Enter your mobile number or email address below and we'll send you a link to download the free Kindle App. Then you can start reading Kindle books on your smartphone, tablet, or computer - no Kindle device required.
To get the free app, enter your email address or mobile phone number.
The Wednesday Sisters: A Novel Paperback – Unabridged, May 5, 2009
|New from||Used from|
Top 20 lists in Books
View the top 20 best sellers of all time, the most reviewed books of all time and some of our editors' favorite picks. Learn more
Frequently Bought Together
Customers Who Bought This Item Also Bought
From Publishers Weekly
Copyright © Reed Business Information, a division of Reed Elsevier Inc. All rights reserved. --This text refers to the Hardcover edition.
More About the Author
Top Customer Reviews
Mary Frances O'Mara, Frankie, tells the story of five women who share an unspoken dream. When Frankie meets Linda, and then the others, she learns they all love books. Their book discussions eventually turn to a discussion of writing, and a dream no one dares whisper, that of being published someday. So, The Wednesday Sisters are born, when they agree to meet at the picnic tables on Wednesday mornings to write and critique the writing. This honesty about the writing forces them to share other secrets. Over the years, they gradually reveal more to each other. Readers learn early about the death of Linda's mother. But, why does Brett wear white gloves? Each woman will eventually share her deepest fears.
Frankie's voice is the right one to tell the story of five women who grow and change with a changing country. Her story looks back at the early years of lifelong friendship, friendship that grows and reflects changes in the early '70s. The Miss America pageant that links their lives is a perfect vehicle to show the changes in these five women, as well as the country.
I read the first two paragraphs of The Wednesday Sisters, and I knew it would be a wonderful book. Who can resist the second paragraph? "That's us, there in the photograph.Read more ›
So begins Meg Waite Clayton's lyrical novel of the friendships forged among five different women who come together by chance. In the tumultuous years of the late 1960s, many females were involved in protest marches opposing the war or fighting for the women's movement. But in suburban Palo Alto, five ladies came together primarily because of their children. Being a mother is the first thing they had in common when they met at Pardee Park in those early days. Soon after, Frankie, Linda, Kath, Brett and Ally discovered that they all shared a love of books and a secret wish to write themselves.
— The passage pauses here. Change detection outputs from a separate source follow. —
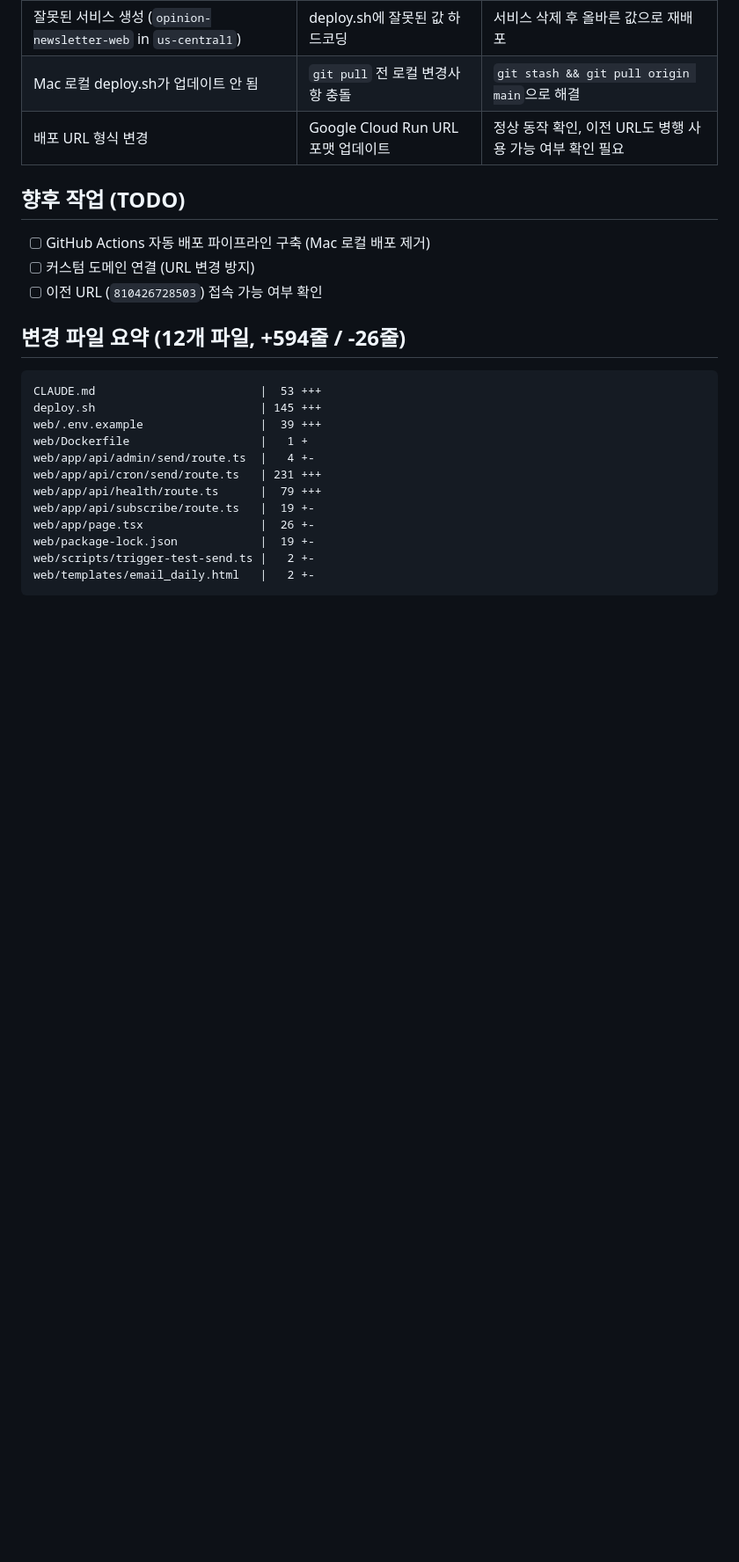
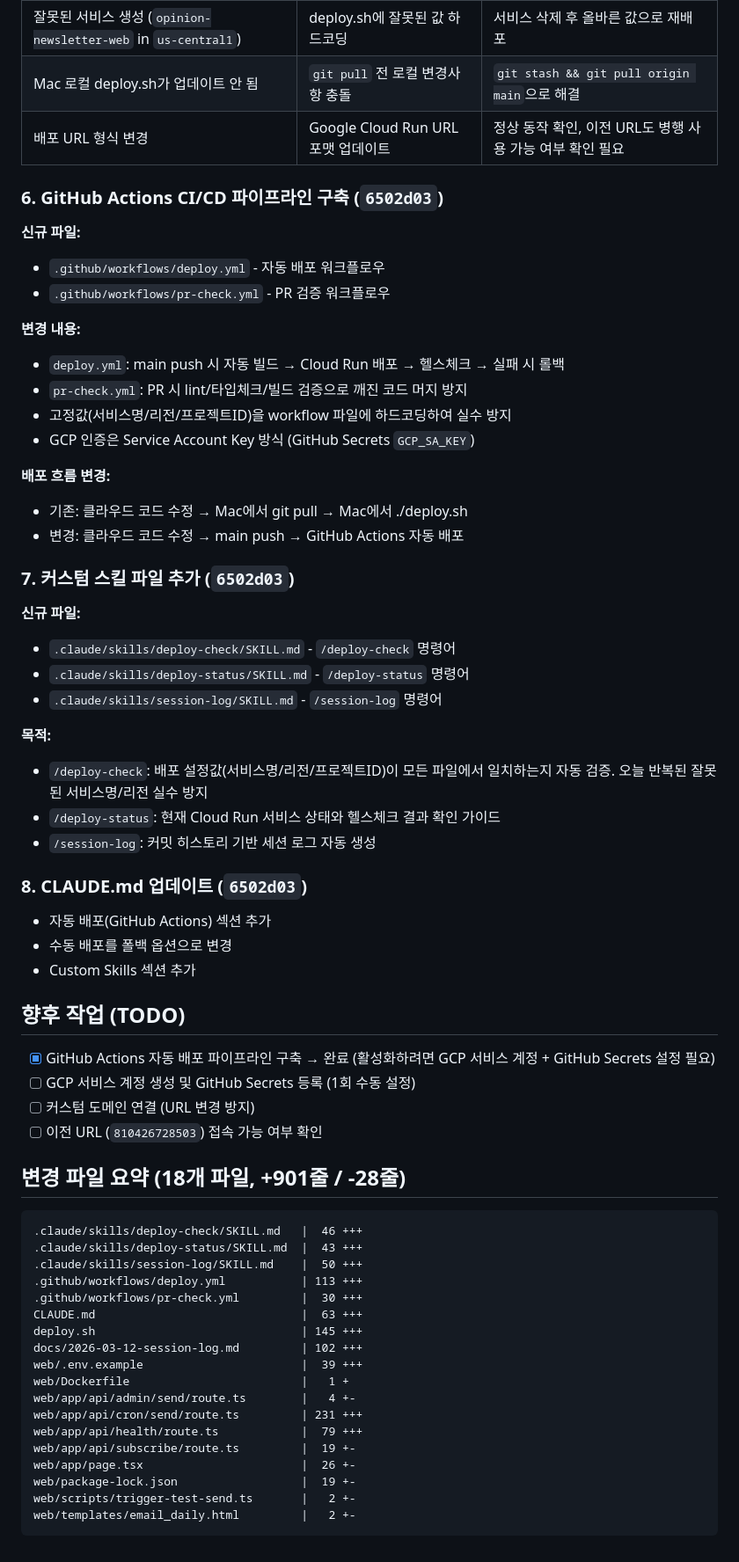
Before and after one commit to birddogmary24-bit/opinionnewsletter, a Markdown page: docs/2026-03-12-session-log.md, the part around one of its changes. Shown at 88% size. Drawn GitHub-style; blank space fills up the shorter version.

Commit message:
docs: 세션 로그에 GitHub Actions + 커스텀 스킬 작업 내역 추가
https://claude.ai/code/session_016HDjJAUJCNrtNjzNrSG3nR

````diff
--- a/docs/2026-03-12-session-log.md
+++ b/docs/2026-03-12-session-log.md
@@ -78,25 +78,66 @@
 | Mac 로컬 deploy.sh가 업데이트 안 됨 | `git pull` 전 로컬 변경사항 충돌 | `git stash && git pull origin main`으로 해결 |
 | 배포 URL 형식 변경 | Google Cloud Run URL 포맷 업데이트 | 정상 동작 확인, 이전 URL도 병행 사용 가능 여부 확인 필요 |
 
+### 6. GitHub Actions CI/CD 파이프라인 구축 (`6502d03`)
+
+**신규 파일:**
+- `.github/workflows/deploy.yml` - 자동 배포 워크플로우
+- `.github/workflows/pr-check.yml` - PR 검증 워크플로우
+
+**변경 내용:**
+- `deploy.yml`: main push 시 자동 빌드 → Cloud Run 배포 → 헬스체크 → 실패 시 롤백
+- `pr-check.yml`: PR 시 lint/타입체크/빌드 검증으로 깨진 코드 머지 방지
+- 고정값(서비스명/리전/프로젝트ID)을 workflow 파일에 하드코딩하여 실수 방지
+- GCP 인증은 Service Account Key 방식 (GitHub Secrets `GCP_SA_KEY`)
+
+**배포 흐름 변경:**
+- 기존: 클라우드 코드 수정 → Mac에서 git pull → Mac에서 ./deploy.sh
+- 변경: 클라우드 코드 수정 → main push → GitHub Actions 자동 배포
+
+### 7. 커스텀 스킬 파일 추가 (`6502d03`)
+
+**신규 파일:**
+- `.claude/skills/deploy-check/SKILL.md` - `/deploy-check` 명령어
+- `.claude/skills/deploy-status/SKILL.md` - `/deploy-status` 명령어
+- `.claude/skills/session-log/SKILL.md` - `/session-log` 명령어
+
+**목적:**
+- `/deploy-check`: 배포 설정값(서비스명/리전/프로젝트ID)이 모든 파일에서 일치하는지 자동 검증. 오늘 반복된 잘못된 서비스명/리전 실수 방지
+- `/deploy-status`: 현재 Cloud Run 서비스 상태와 헬스체크 결과 확인 가이드
+- `/session-log`: 커밋 히스토리 기반 세션 로그 자동 생성
+
+### 8. CLAUDE.md 업데이트 (`6502d03`)
+
+- 자동 배포(GitHub Actions) 섹션 추가
+- 수동 배포를 폴백 옵션으로 변경
+- Custom Skills 섹션 추가
+
 ## 향후 작업 (TODO)
 
-- [ ] GitHub Actions 자동 배포 파이프라인 구축 (Mac 로컬 배포 제거)
+- [x] GitHub Actions 자동 배포 파이프라인 구축 → 완료 (활성화하려면 GCP 서비스 계정 + GitHub Secrets 설정 필요)
+- [ ] GCP 서비스 계정 생성 및 GitHub Secrets 등록 (1회 수동 설정)
 - [ ] 커스텀 도메인 연결 (URL 변경 방지)
 - [ ] 이전 URL (`810426728503`) 접속 가능 여부 확인
 
-## 변경 파일 요약 (12개 파일, +594줄 / -26줄)
+## 변경 파일 요약 (18개 파일, +901줄 / -28줄)
 
 ```
-CLAUDE.md                        |  53 +++
-deploy.sh                        | 145 +++
-web/.env.example                 |  39 +++
-web/Dockerfile                   |   1 +
-web/app/api/admin/send/route.ts  |   4 +-
-web/app/api/cron/send/route.ts   | 231 +++
-web/app/api/health/route.ts      |  79 +++
-web/app/api/subscribe/route.ts   |  19 +-
-web/app/page.tsx                 |  26 +-
-web/package-lock.json            |  19 +-
-web/scripts/trigger-test-send.ts |   2 +-
-web/templates/email_daily.html   |   2 +-
+.claude/skills/deploy-check/SKILL.md   |  46 +++
+.claude/skills/deploy-status/SKILL.md  |  43 +++
+.claude/skills/session-log/SKILL.md    |  50 +++
+.github/workflows/deploy.yml           | 113 +++
+.github/workflows/pr-check.yml         |  30 +++
+CLAUDE.md                              |  63 +++
+deploy.sh                              | 145 +++
+docs/2026-03-12-session-log.md         | 102 +++
+web/.env.example                       |  39 +++
+web/Dockerfile                         |   1 +
+web/app/api/admin/send/route.ts        |   4 +-
+web/app/api/cron/send/route.ts         | 231 +++
+web/app/api/health/route.ts            |  79 +++
+web/app/api/subscribe/route.ts         |  19 +-
+web/app/page.tsx                       |  26 +-
+web/package-lock.json                  |  19 +-
+web/scripts/trigger-test-send.ts       |   2 +-
+web/templates/email_daily.html         |   2 +-
 ```
````
Also changed, not shown: other parts of docs/2026-03-12-session-log.md (+1 -1 lines).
For Frankie --- a recent transplant from Chicago, with her husband and two kids --- to utter a desire out loud, even among friends, was terrifying: "It doesn't seem like much now, I know, to admit ambition to your closest friends. I guess you'll have to take my word for it: it was. It makes me a little sad when I look back on it, to think how very many women didn't have Wednesday Sisters, to wonder who they might have become if they had."
In admitting their passion for writing, the "Wednesday Sisters" begin to nourish lifelong bonds among themselves that transcend their literary goals. Linda, the frank, sometimes tactless one, lives with the fear that the disease that took her mother when she was young might do the same to her: "I grew up the child of a sick mother, and then the child of a dead mother. I couldn't imagine going back to that. I couldn't imagine putting my kids through that.Read more ›
Linda loves to run with the Olympics her fantasy goal. Brett literally wants to walk on the moon. Kath insists marriage is all she ever desired, but her four new pals with their aspirations make her wonder if there might be something in addition to being wife and mother. Ally, the only one without a child, wants a kid or three. The leader Midwesterner Frankie, who came to California as her husband came here to work at the fledgling computer business, hopes to be come a writer. THE WEDNESDAY SISTERS inspire each other to go after their aspirations and much more even when they seem impossible in a man's only world by writing and sharing their tales.
This historical sisterhood tale is an engaging look at the beginning of the "You've come a long way baby" feminist movement that brought women into many fields previously taboo epitomized by Hilary's run (the next one will go all the way). Each of the five women seems real due to their dreams to be more than identified through their husband and kids. Although their individual writings are too sweet even if they read valid for their place in late 1960s society, fans will enjoy this fine tale as before Sally Ride there was a real Brett out there trying to break out of the box.
Most Recent Customer Reviews
,Based on prior reviews I should give an awesome thumbs up BUT regretfully cannot.
I am sure that there is a great story hidden inside the pages of this book, however, after... Read more
I loved each of these women. They come to life, each in their own way, on the pages of this book. Leaving you wanting to call them friend.Published 1 month ago by KAY L ALBRIGHT
Warm hearted and true to the times. A beautiful reminder of the relationship of fiendsPublished 3 months ago by Elinor W. Smith
A group of women find a bond in '60s-'70s. Intelligent women who attended college but were expected to marry, support a husband, and have children, find a path to utilize their... Read morePublished 4 months ago by Atwood
This is a story that tells the way women feel about each other and the lengths they sometimes go to bond. Read morePublished 4 months ago by Amazon Customer